Friday, 10 August 2012
The Turkish Lobby Played a Long Game – And Won

Dexter Van Zile writes in today's  The Algemeiner:

How is this for a movie idea?
The inhabitants of six peaceful villages located in a vast, but crumbling, empire receive an edict from government officials telling them to pack their things and prepare for their relocation, which will take place in eight days. Having heard rumors of terrible massacres resulting in the death of their kinsmen elsewhere in the empire and guessing that a similar fate awaits them if they comply with the order, the villagers, who are mostly artisans and farmers, ascend a nearby mountain with the few antiquated guns they own and small herds of livestock.
Atop this mountain, they build a compound to hold off their attackers. There they wait, atop a mountain that looms over a vast sea to the west and a wide plain to the east. They fly banners telling passing ships of their plight in hopes of being rescued.
Soldiers from this crumbling empire repeatedly attack this poorly armed band of villagers, but fail each time to overrun their compound.

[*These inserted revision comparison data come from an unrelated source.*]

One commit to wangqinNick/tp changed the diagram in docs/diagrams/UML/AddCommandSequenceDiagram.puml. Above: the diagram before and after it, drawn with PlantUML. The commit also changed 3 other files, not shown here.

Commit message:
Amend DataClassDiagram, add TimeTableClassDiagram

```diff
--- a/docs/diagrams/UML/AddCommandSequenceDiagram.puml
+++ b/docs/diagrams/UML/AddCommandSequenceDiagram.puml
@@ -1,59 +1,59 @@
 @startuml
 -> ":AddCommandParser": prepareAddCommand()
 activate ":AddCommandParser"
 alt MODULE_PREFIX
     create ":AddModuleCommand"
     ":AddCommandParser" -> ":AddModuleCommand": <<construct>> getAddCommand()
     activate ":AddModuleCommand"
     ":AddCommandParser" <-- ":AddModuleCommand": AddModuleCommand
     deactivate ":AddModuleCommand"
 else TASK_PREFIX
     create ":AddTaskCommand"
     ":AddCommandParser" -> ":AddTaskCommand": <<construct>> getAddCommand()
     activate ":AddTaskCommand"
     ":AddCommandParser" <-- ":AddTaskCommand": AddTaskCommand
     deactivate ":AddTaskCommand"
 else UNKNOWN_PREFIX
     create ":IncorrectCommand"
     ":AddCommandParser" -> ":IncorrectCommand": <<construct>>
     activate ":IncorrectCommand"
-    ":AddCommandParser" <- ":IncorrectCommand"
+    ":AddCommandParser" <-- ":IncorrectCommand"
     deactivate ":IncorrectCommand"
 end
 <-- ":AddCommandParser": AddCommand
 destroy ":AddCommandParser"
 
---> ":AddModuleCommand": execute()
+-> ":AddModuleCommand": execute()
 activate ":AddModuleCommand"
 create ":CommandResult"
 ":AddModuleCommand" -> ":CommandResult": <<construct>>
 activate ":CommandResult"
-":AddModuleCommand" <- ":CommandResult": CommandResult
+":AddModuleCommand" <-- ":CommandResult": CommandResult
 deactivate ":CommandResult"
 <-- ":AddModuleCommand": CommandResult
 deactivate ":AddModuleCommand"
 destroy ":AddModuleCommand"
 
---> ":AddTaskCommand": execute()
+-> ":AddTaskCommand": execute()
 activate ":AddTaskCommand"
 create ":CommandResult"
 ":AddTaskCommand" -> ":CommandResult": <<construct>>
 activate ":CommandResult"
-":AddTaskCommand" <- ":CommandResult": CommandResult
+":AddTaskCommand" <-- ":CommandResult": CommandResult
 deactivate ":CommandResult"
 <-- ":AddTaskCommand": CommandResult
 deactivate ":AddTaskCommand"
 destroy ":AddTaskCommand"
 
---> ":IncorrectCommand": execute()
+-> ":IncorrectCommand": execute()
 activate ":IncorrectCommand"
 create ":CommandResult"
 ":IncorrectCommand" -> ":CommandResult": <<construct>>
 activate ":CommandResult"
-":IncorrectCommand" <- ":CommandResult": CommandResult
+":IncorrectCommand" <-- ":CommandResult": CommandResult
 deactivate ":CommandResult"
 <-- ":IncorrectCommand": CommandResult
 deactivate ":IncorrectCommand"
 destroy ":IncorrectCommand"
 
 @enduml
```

In one instance, the villagers cause an avalanche to fall down on their attackers in a scene reminiscent of the Red Sea crashing in on the Egyptians as they chased the ancient Israelites into the wilderness. Eventually, the soldiers give up trying to overrun the compound and decide to simply starve them out.
Things look pretty bad for the villagers, but just when things look the bleakest, warships from a powerful navy see the banners. The villagers send out swimmers who tell their story to a ship’s captain. After learning of the villagers’ plight, the captain orders that they be rescued. A battleship lays down a barrage on the empire’s soldiers. The villagers are ultimately delivered to their new homes out of reach of the regime intent on marching them out into the desert to die.
Yes, it sounds like a fantastic story imagined by someone who spent his adolescence playing Dungeons and Dragons.
But it’s true. These events took place on the Anatolian Peninsula in 1915. The heroic villagers were approximately 5,000 Armenians slated for destruction by the Young Turks, the founders of modern-day Turkey. Their rescuers were the French navy and their new home was Anjar, a city in Lebanon. (READ MORE)

Posted on 08/10/2012 5:08 PM by Dexter Van Zile
10 Aug 2012
Christina McIntosh

 That isn't just a sad story.

It's infuriating.

How dare the mass-murderous Turkish Mohammedans forbid American movie-makers to make a movie about something that happened during the Armenian genocide?

How dare they dictate to Americans?

And how dare the gutless Islamophile US State Department let them do it...assist them in doing it?

It's sick.  It's disgusting. It's pure evil.  

This story made me want to throw up.